A state memorial service?
German President Frank-Walter Steinmeier has put forth the idea of a national memorial service for the dead and bereaved. "A coronavirus death is a lonely death," he told RedaktionsNetzwerk Deutschland (RND), a joint newsroom for German newspapers. He says many relatives had poured out their hearts to him, relating how painful it is to know that the dying often cannot even bid farewell to their loved ones.
Detlev Jacobs thinks the idea is a good one. He says the dead are nameless when one only looks at numbers. An official memorial service could make clear to everyone that there are human fates behind all of those statistics.
Silke Kleibömer agrees, saying, "It's about recognition." She thinks most of us repress thoughts about death and mourning: "We just keep pushing away the things that scare us, I think that is one of the biggest problems we have in our society."
Accept grief and stay in touch
"Grief is a good companion," says grief counselor and author Mechthild Schroeter-Rupieper, "we need grief to feel better in the long run." She says those who repress grief only put more pressure on themselves, and eventually turn hard-hearted. An official memorial service would be an opportunity to recognize: "Yes, there is fear, illness, and death, and we have a ritual to deal with that." Grieving provides space for affection and appreciation she says, adding that after funerals people often say, "That really helped."
The coronavirus demands we employ every means possible to stay in touch with the ill and dying. That can be in the form of video chats or audio messages — one could even put headphones on coma patients to play them the voices of loved ones. St. Elizabeth's in Koblenz recently procured tablets for residents to stay in touch with relatives and loved ones.
Silke Kleibömer says she, too, would like to see better use made of such technologies, adding that being able to see her father would have made things easier. She says it would also be helpful if doctors wouldn't get upset with concerned relatives but instead say: "I understand your fears. I don't have time to talk right now but I'll call you back later." It meant a lot to Silke and her family to be with her father when he died: "I know he was terrified of dying.
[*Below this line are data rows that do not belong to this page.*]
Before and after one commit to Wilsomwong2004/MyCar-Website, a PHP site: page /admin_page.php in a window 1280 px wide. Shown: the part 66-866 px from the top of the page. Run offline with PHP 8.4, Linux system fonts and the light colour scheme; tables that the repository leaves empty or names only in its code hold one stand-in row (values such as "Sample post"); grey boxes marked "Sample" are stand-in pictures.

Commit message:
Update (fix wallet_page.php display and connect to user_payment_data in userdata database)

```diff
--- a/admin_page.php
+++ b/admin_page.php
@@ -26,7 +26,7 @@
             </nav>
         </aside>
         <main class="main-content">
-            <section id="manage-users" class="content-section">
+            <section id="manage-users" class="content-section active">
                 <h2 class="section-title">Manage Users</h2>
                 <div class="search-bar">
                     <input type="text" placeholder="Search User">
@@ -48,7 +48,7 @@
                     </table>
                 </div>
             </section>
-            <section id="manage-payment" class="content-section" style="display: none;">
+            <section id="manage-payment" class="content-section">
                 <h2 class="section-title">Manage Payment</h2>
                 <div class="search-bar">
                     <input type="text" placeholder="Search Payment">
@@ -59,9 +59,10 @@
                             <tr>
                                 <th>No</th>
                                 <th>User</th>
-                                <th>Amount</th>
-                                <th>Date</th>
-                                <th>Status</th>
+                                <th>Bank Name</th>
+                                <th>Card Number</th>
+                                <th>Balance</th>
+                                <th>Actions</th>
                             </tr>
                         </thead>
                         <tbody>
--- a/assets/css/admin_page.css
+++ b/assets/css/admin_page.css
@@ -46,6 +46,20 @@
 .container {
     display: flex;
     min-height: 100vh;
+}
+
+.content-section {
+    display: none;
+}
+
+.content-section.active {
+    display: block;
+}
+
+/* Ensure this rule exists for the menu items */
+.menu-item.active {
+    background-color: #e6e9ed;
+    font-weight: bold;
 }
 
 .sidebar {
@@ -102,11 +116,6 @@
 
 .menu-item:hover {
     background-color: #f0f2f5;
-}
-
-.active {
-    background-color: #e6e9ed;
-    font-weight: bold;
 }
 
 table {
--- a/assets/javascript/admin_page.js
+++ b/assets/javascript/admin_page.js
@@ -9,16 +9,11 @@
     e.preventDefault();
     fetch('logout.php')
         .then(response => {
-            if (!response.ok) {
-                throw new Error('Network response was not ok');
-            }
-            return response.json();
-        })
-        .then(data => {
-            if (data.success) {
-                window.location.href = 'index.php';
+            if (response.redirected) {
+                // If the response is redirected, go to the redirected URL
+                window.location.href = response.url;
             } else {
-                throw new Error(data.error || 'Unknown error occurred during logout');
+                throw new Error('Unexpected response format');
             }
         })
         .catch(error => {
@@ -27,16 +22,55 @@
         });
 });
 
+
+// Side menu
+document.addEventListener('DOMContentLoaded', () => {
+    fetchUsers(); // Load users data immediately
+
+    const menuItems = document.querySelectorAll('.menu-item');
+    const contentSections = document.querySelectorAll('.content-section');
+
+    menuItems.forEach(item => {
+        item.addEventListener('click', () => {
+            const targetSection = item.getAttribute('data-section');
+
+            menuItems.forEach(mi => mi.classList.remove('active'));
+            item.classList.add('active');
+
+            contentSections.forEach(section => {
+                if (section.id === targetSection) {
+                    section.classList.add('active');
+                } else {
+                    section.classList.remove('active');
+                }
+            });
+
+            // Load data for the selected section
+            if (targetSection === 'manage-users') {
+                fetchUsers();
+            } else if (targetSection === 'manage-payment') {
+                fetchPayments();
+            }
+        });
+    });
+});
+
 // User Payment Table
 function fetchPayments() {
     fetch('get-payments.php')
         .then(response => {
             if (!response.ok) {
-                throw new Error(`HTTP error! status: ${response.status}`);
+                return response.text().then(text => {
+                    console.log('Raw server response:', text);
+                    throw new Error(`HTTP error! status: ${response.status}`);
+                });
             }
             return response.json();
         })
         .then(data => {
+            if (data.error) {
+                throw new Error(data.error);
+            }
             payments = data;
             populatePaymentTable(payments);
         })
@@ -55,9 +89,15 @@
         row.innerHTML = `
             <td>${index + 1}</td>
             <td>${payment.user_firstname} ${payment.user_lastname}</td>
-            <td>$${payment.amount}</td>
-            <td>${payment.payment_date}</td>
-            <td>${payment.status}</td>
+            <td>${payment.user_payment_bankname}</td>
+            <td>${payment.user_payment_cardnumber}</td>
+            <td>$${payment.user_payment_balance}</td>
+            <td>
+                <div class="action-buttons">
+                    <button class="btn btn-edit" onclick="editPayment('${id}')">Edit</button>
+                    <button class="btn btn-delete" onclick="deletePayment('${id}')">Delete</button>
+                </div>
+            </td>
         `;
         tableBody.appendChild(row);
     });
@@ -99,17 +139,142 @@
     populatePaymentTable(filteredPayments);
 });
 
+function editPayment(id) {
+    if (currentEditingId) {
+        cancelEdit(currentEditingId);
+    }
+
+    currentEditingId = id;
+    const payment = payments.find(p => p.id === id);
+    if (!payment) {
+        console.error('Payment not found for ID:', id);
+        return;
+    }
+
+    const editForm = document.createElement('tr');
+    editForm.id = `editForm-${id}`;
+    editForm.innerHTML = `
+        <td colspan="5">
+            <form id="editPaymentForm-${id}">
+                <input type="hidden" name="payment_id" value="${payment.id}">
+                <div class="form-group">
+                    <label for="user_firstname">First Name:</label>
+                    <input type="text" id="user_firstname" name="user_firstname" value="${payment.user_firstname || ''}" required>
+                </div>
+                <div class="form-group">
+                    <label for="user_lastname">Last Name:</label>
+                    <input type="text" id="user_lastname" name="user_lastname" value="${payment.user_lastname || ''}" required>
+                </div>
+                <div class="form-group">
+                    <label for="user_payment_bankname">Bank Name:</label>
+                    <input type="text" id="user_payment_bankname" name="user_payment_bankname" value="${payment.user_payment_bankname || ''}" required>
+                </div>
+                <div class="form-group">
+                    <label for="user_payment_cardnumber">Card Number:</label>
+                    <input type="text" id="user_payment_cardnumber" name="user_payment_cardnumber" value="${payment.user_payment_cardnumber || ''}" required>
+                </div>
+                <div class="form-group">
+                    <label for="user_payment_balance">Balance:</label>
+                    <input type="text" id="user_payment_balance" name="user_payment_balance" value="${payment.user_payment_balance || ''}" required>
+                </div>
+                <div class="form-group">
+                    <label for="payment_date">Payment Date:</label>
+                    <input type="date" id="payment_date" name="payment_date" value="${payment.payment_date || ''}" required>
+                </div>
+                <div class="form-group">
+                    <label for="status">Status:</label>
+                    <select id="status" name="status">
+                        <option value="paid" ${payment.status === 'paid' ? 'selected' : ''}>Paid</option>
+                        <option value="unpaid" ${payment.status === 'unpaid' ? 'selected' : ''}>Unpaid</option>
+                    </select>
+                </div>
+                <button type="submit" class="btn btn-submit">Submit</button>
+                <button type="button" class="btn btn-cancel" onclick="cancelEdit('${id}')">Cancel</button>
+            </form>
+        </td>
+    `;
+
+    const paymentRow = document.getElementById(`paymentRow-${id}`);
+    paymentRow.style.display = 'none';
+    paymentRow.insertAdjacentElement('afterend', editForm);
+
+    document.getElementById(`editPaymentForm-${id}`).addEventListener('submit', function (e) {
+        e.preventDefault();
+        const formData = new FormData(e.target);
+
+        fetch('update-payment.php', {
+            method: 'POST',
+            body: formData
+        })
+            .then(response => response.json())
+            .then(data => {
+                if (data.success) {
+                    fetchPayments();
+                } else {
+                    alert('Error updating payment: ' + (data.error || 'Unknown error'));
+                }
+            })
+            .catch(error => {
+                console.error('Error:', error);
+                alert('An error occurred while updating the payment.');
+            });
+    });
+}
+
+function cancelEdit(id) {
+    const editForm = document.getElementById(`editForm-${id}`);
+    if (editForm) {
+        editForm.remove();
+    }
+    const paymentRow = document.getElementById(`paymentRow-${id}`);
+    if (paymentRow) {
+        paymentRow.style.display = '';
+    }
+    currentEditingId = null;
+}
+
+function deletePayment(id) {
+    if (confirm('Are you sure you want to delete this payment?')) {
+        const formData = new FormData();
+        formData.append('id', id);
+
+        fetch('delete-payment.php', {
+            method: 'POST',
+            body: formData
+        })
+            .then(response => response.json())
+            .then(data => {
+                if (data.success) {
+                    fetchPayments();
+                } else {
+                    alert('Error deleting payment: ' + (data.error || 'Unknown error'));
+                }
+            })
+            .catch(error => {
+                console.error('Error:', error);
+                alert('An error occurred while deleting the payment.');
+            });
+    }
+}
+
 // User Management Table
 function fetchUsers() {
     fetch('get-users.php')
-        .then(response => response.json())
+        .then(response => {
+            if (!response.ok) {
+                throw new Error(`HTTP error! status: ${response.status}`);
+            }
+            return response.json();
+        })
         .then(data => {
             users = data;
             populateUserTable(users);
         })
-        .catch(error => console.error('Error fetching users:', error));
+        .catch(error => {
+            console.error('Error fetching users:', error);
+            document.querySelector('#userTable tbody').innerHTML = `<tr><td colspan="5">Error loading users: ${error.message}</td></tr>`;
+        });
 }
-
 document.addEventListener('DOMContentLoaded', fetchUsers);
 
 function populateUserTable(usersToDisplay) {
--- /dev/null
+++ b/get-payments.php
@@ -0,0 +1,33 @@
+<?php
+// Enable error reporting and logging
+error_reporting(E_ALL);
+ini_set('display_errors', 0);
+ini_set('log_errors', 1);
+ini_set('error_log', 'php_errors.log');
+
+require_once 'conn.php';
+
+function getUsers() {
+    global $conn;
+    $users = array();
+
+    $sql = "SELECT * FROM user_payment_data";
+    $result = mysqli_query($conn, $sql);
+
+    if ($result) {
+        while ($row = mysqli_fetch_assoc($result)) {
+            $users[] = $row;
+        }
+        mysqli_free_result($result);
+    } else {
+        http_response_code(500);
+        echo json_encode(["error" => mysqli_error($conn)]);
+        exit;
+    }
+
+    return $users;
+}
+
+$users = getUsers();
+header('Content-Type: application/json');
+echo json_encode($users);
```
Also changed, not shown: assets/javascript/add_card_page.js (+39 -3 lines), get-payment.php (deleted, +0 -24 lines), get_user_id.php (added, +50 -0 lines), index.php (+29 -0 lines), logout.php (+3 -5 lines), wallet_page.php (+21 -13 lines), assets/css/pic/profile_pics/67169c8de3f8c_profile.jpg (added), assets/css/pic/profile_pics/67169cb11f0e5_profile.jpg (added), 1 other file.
The fact that he didn't have to face it alone gives us the strength to keep on living."
This article was translated from German by Jon Shelton.